Shikuku had other competencies as well, among them, being able to juggle two pounds of flesh in his hands, long before former Cabinet Minister John Michuki came up with his liver juggling anecdote.
In May 1972, the Meat Control Bill was being debated in Parliament. Members were especially vocal about the lack of enough meat inspectors or proper meat inspection facilities. Others questioned the rationale behind grading meat in several categories. It is the latter that irked Shikuku the most.
And so on one afternoon, Shikuku walked into a butchery in Nakuru and bought a pound of fillet from a carcass labelled Grade One. A few moments later, he sent a friend to buy another pound of meat from another carcass labelled Grade Two from the same butchery.
With the two pieces of meat, Shikuku walked into the local offices of the Kenya Meat Commission, held each piece in one hand, and asked the fellow who graded the meat as to which piece was first or second grade. In his mind though, he knew the grading of each piece — first grade on his right hand and second grade on his left.
The meat grader could not make out which piece was labelled what unless he saw the stamp on the carcass. "But it is all good meat. This is all very good meat for consumption," said the grader. The exasperated legislator then told Parliament to scrap such grading, saying that once meat has been inspected as good to eat, the grading did not matter, as it was only confusing "our mothers who did not go to school".
According to Shikuku, eating any grade of properly-inspected meat had no health implications. In any case, he argued, the rate food decomposes once it leaves the digestive system is the same. "What if I ate continuously first grade meat? Will I put on weight or something or will my blood test be different? Will my haemoglobin be more red than when I eat third or fourth grade meat? Let us have a fixed price so that we do not have [this] cheating," said Shikuku.

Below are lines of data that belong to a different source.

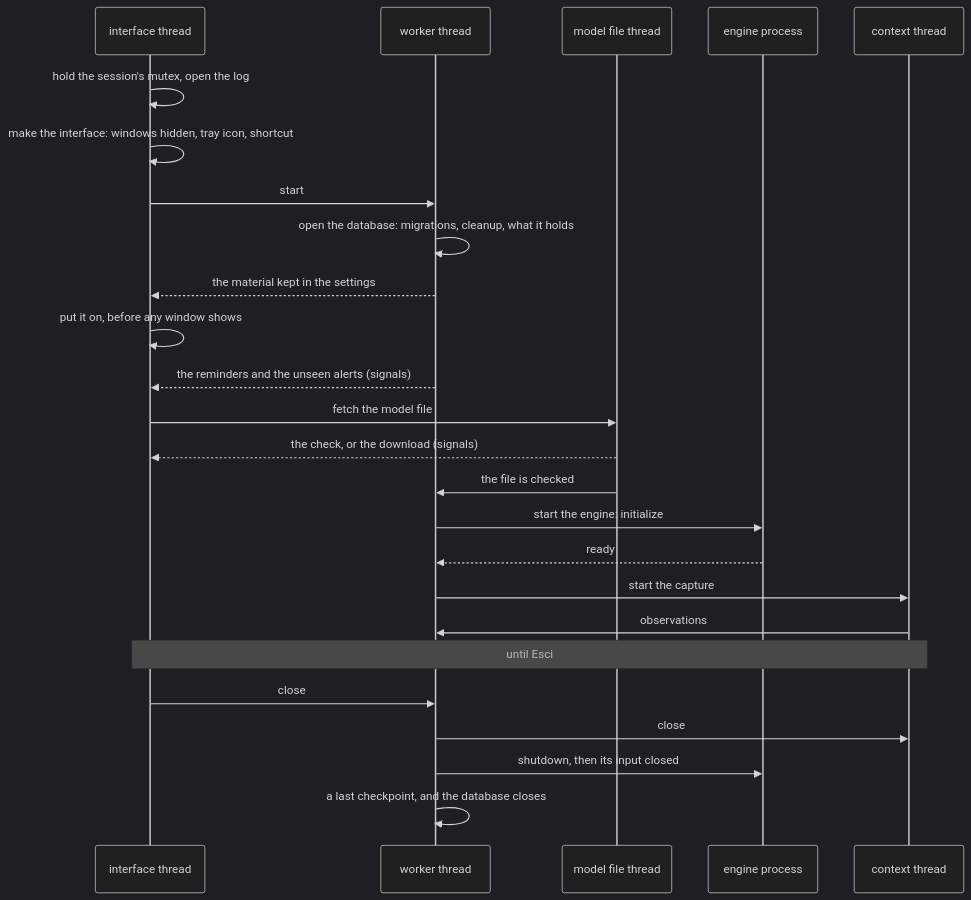
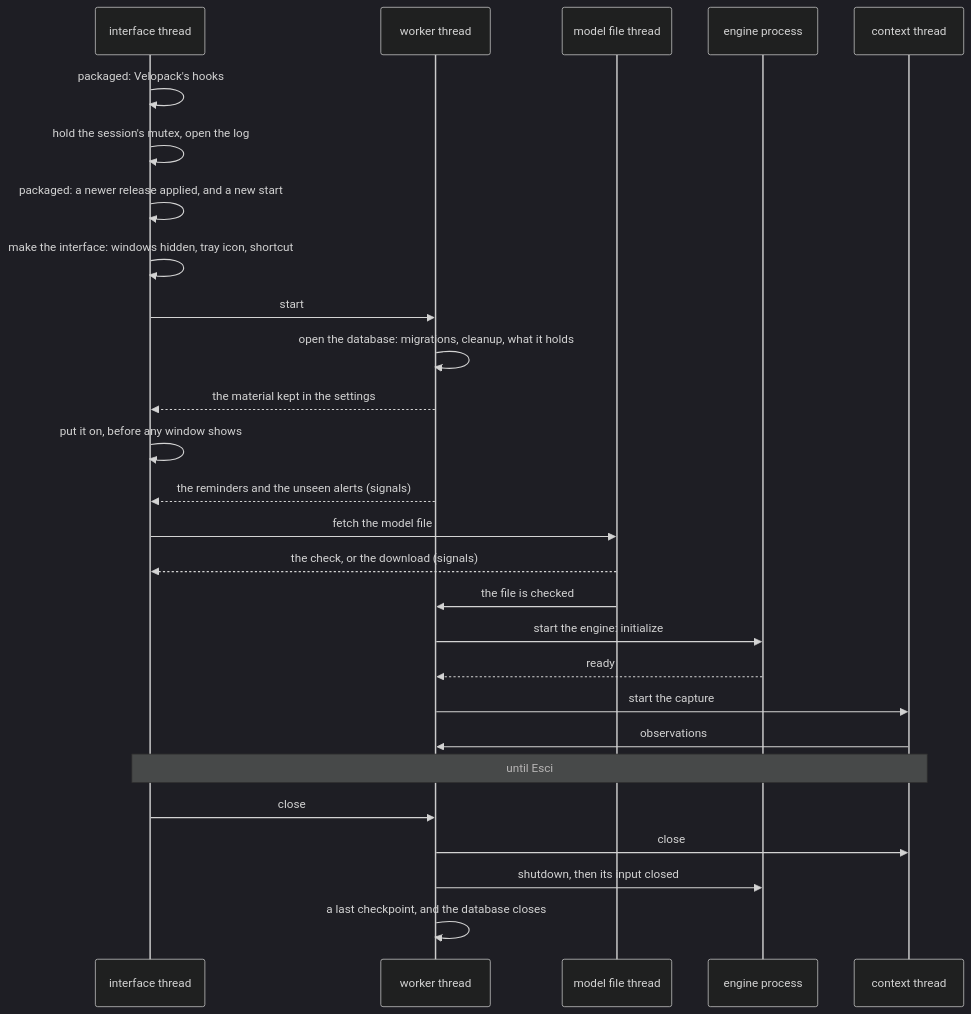
Before and after one commit to devfrx/jiffin: the second of 2 diagrams in docs/design/architecture.md, drawn with Mermaid (dark theme). The commit also changed other lines of this file and 16 other files, not shown here.

````diff
--- a/docs/design/architecture.md
+++ b/docs/design/architecture.md
@@ -85,28 +85,30 @@
 ```mermaid
 sequenceDiagram
     participant I as interface thread
     participant W as worker thread
     participant M as model file thread
     participant E as engine process
     participant C as context thread
 
+    I->>I: packaged: Velopack's hooks
     I->>I: hold the session's mutex, open the log
+    I->>I: packaged: a newer release applied, and a new start
     I->>I: make the interface: windows hidden, tray icon, shortcut
     I->>W: start
     W->>W: open the database: migrations, cleanup, what it holds
     W-->>I: the material kept in the settings
     I->>I: put it on, before any window shows
     W-->>I: the reminders and the unseen alerts (signals)
     I->>M: fetch the model file
     M-->>I: the check, or the download (signals)
     M->>W: the file is checked
     W->>E: start the engine: initialize
     E-->>W: ready
     W->>C: start the capture
     C->>W: observations
     Note over I,C: until Esci
     I->>W: close
     W->>C: close
     W->>E: shutdown, then its input closed
     W->>W: a last checkpoint, and the database closes
 ```
````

Shikuku said the only thing a buyer ought to know is the part of the animal that he wants to consume, say the ox-tail or the head. In his Butere constituency, all a man had to do was slaughter a cow, climb up a tree and make "a funny noise" that is interpreted by others to mean that a cow has been slaughtered.